With Subaru’s Viziv concept, we are entering the realm of what we at the Daily Kanban call the “unified concept design language,” an Esperanto for futuristic cars.

To be proficient in this language, you must have sharp creases and tires that would look good on a penny farthing thing. The Viziv already had been shown in Geneva, but due to a shape that would never get past pedestrian protection regs, it still looks like it will never be built.

Lexus LF-NX concept - Picture courtesy Bertel Schmitt

From the same school of the unified concept design language: The Lexus LF-NX, a pedestrian protection nightmare on big tires.

Mitsubishi Concept XR-PHEV - Picture courtesy Bertel Schmitt

Mitsubishi’s Concept XR-PHEV already looks a little closer to reality: Iron-out the creases, lose the big tires, shut the big mouth, and it can go in series.

Mitsubishi’s Concept GC-PHEV- Picture courtesy Bertel Schmitt

Mitsubishi’s Concept GC-PHEV demos an interesting dialect of the unified concept design language: Still creased, slightly pregnant, oversized wheel-wells, and small tires, just for the hell of it.

Yanmar Y-concept YT01 Advanced Tractor - Picture courtesy Bertel Schmitt

For the agricultural set, there’s even a futuristic tractor.
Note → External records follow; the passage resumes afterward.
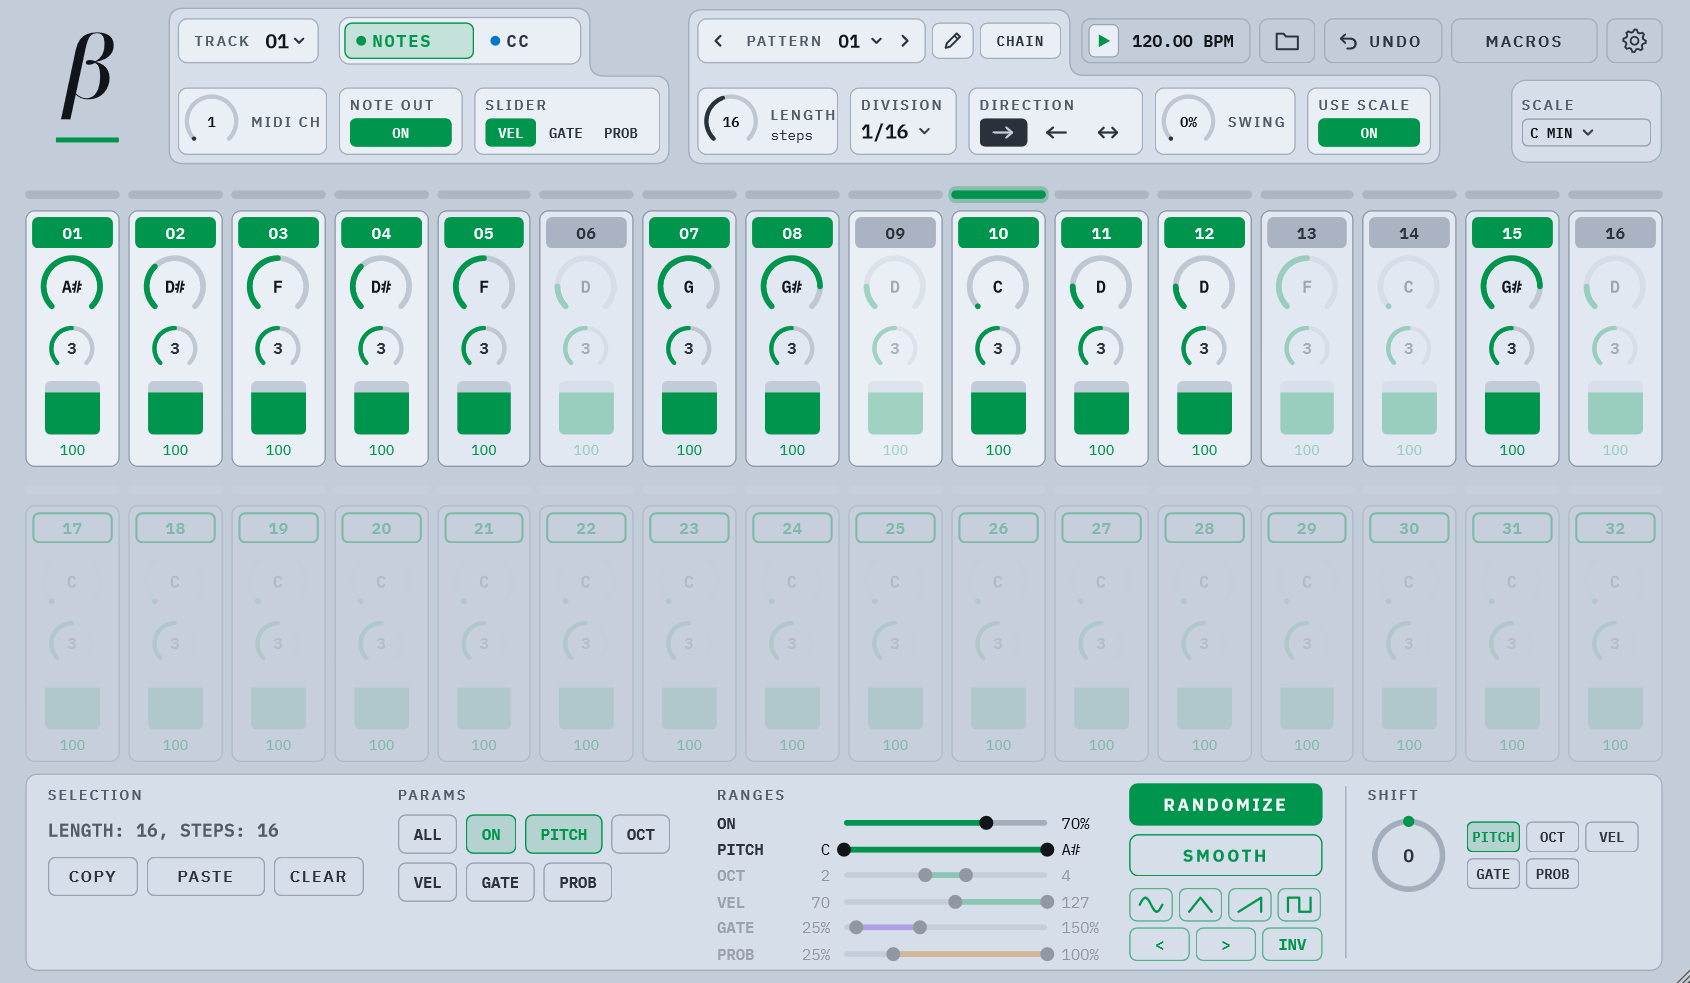
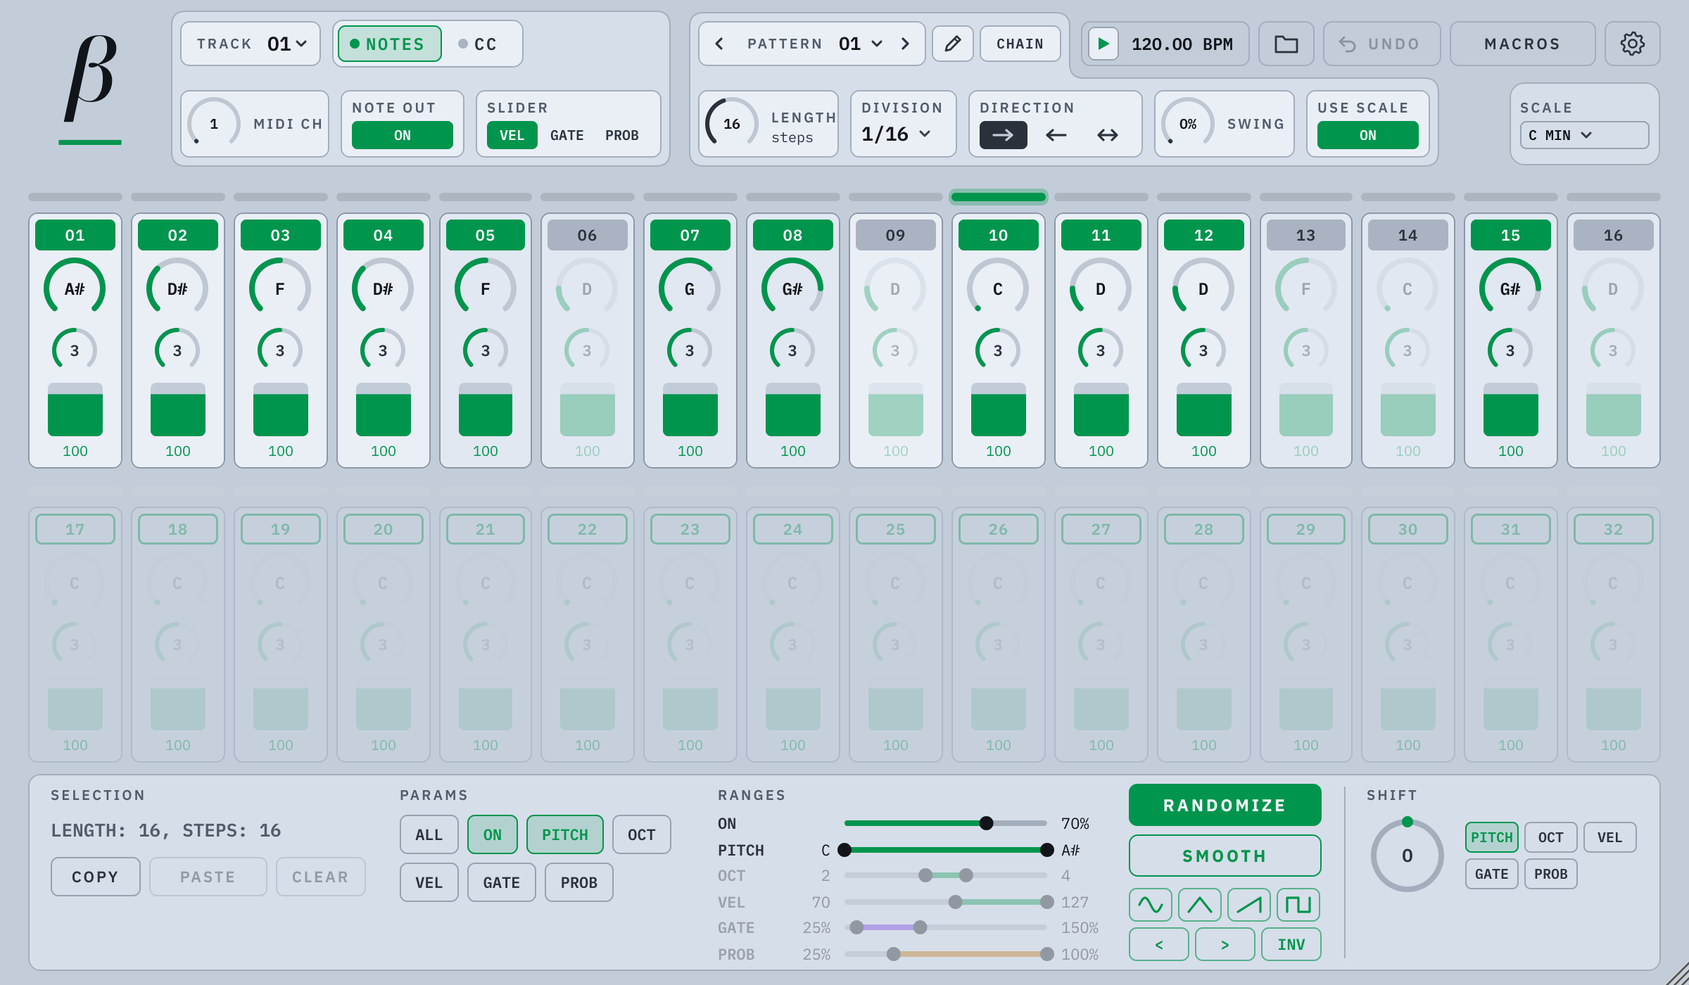
Docs: re-render the light theme and LEARN screenshots with the new track frame
Claude-Session: https://claude.ai/code/session_0131ae2gEaWsf3HAmv9ySpQ8

diff --git a/tests/Tests.cpp b/tests/Tests.cpp
@@ -2252,6 +2252,35 @@ int main (int argc, char** argv)
         ed.refreshAll();
         juce::MessageManager::getInstance()->runDispatchLoopUntil (100);
         savePng (ed.createComponentSnapshot (ed.getLocalBounds(), true, 2.0f), outDir.getChildFile ("docs-main@2x.png"));
+        // the manual's light theme picture: the same line, playing on step 10
+        proc->engine.playStep[0] = 9;
+        Theme::setLight (true);
+        ed.refreshAll();
+        juce::MessageManager::getInstance()->runDispatchLoopUntil (100);
+        savePng (ed.createComponentSnapshot (ed.getLocalBounds(), true, 2.0f), outDir.getChildFile ("docs-light@2x.png"));
+        Theme::setLight (false);
+        // the manual's LEARN picture: another line, steps 1-16 ON / PITCH / OCT and VEL 1-4 mapped, learning M053, playing on step 14
+        proc->edit (-1, [] (Project& p)
+        {
+            const int pcs[16] = { 3, 7, 3, 10, 5, 8, 3, 3, 3, 0, 8, 3, 8, 0, 5, 5 };
+            auto& tr = p.patterns[0].tracks[0];
+            for (int i = 0; i < 16; ++i) { tr.steps[(size_t) i].pitchClass = (std::int8_t) pcs[i]; tr.steps[(size_t) i].on = ! (i == 0 || i == 7 || i == 13); }
+            for (int i = 0; i < 16; ++i)
+            {
+                p.macros[(size_t) i] = defaultMacroMap (MacroTarget::stepOn, 0, 0, i, p.globals);
+                p.macros[(size_t) (16 + i)] = defaultMacroMap (MacroTarget::pitch, 0, 0, i, p.globals);
+                p.macros[(size_t) (32 + i)] = defaultMacroMap (MacroTarget::octave, 0, 0, i, p.globals);
+            }
+            for (int i = 0; i < 4; ++i) p.macros[(size_t) (48 + i)] = defaultMacroMap (MacroTarget::velocity, 0, 0, i, p.globals);
+        });
+        proc->engine.playStep[0] = 13;
+        ed.context().ui.selectedMacro = 52;
+        ed.context().ui.macroLearn = true;
+        ed.refreshAll();
+        juce::MessageManager::getInstance()->runDispatchLoopUntil (100);
+        savePng (ed.createComponentSnapshot (ed.getLocalBounds(), true, 2.0f), outDir.getChildFile ("docs-learn@2x.png"));
+        ed.context().ui.macroLearn = false;
+        ed.refreshAll();
         proc->engine.isPlaying = false;
         proc->engine.playStep[0] = -1;
     }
With 34 hp, Yanmar’s Y-concept YT01 Advanced Tractor is probably the lowest-powered concept of the show. Otherwise, the farm machine holds its own among tough competition by Tokyo Motor Show concepts. Its sheet metal is sufficiently creased, its lines are sharp, and what it lacks in horsepower, the tractor makes up for in the show’s biggest tires.

Volvo coupe concept - Picture courtesy Bertel Schmitt
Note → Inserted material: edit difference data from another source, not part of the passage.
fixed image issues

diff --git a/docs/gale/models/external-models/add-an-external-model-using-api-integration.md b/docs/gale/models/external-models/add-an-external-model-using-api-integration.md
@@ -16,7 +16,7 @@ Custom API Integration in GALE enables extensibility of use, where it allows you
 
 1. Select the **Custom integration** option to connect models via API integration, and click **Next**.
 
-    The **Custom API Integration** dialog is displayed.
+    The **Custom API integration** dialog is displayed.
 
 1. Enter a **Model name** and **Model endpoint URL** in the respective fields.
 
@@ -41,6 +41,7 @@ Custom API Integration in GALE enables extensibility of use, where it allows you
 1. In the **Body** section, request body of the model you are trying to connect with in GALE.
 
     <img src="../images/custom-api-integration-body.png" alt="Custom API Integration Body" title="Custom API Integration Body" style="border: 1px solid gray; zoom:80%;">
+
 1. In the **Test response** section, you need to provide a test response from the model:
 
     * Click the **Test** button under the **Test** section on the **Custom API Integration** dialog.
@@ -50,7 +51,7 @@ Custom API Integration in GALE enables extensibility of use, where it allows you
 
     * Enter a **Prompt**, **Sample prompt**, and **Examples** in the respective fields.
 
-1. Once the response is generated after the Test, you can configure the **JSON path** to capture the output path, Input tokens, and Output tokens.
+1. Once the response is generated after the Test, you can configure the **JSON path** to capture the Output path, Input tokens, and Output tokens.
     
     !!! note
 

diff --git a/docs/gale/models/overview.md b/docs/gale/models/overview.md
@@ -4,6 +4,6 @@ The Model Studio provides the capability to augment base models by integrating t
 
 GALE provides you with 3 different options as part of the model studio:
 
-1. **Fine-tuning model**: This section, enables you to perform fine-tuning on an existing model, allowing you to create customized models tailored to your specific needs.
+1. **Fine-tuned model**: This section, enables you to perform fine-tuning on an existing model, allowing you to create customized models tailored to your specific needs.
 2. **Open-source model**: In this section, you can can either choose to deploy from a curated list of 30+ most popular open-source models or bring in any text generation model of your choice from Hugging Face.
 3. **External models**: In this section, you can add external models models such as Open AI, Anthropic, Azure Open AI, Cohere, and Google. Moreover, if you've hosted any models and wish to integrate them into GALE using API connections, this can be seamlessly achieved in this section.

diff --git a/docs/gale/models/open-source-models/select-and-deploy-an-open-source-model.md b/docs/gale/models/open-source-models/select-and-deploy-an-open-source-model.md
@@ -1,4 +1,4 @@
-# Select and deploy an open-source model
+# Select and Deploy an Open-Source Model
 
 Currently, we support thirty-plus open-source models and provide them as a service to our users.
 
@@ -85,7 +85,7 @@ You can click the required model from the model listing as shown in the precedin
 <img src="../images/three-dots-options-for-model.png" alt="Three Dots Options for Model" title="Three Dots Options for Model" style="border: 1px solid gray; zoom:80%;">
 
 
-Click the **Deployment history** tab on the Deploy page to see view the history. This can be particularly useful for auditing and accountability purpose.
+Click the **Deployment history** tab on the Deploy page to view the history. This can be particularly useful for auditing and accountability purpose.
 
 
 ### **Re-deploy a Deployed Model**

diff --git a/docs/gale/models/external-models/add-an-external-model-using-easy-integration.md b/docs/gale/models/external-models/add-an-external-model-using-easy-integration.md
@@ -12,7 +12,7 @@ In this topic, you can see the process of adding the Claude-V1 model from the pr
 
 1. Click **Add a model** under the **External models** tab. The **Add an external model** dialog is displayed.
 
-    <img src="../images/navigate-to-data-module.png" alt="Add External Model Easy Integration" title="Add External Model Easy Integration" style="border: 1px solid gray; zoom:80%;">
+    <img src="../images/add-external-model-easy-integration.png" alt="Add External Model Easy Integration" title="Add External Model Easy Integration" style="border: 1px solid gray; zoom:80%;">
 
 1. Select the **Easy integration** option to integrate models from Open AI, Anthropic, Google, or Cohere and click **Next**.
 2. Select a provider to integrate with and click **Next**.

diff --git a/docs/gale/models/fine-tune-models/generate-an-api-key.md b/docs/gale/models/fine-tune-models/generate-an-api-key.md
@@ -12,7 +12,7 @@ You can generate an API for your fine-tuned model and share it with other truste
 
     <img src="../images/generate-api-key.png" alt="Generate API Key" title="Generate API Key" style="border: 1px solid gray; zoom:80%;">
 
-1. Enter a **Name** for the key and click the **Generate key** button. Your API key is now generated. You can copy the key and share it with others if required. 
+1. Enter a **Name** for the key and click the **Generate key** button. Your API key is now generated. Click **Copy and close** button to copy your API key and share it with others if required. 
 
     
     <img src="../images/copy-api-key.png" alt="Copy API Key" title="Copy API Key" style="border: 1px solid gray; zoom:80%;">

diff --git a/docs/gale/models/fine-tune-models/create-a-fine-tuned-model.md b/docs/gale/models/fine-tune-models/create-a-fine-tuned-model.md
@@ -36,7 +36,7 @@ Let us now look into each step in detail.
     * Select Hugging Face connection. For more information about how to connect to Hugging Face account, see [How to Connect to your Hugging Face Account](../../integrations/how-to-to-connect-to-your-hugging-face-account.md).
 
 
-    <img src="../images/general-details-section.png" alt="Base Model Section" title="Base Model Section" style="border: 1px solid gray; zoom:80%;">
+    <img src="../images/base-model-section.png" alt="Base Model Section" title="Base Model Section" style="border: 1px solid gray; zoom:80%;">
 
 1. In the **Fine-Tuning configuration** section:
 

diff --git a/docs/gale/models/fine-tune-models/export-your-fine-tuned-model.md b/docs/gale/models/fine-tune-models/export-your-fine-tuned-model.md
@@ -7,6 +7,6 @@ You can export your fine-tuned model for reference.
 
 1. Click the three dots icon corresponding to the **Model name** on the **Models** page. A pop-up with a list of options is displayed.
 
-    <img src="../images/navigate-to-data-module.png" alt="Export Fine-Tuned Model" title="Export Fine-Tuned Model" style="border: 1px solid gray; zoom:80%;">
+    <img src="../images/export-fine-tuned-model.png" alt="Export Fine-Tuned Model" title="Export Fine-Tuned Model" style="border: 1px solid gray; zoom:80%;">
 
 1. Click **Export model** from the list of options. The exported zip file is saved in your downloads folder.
The Volvo Coupe Concept is said to be close to production. The attentive student of the unified concept design language knows why: It looks more rounded, the creases are mostly gone. Shod with tires a size smaller, and we are good to go.

Mercedes S-Class coupe concept - Picture courtesy Bertel Schmitt

Also very well rounded, and said to be close to production: The Mercedes S-Class coupe concept. Mercedes is the second-largest import brand in Japan (after Volkswagen). Volvo is the fifth-largest (after BMW and Audi).

And there you have it. A world-tour of concept cars, covered by foot on two days at the Tokyo Motor Show.

P.S.: After the Concept cars of the Tokyo Motor Show, don’t get your hopes up for the Girls of the Tokyo Motor Show. Not because we are prude. We aren’t.  The show organizers seem to be. There’s hope for the Tokyo Auto Salon.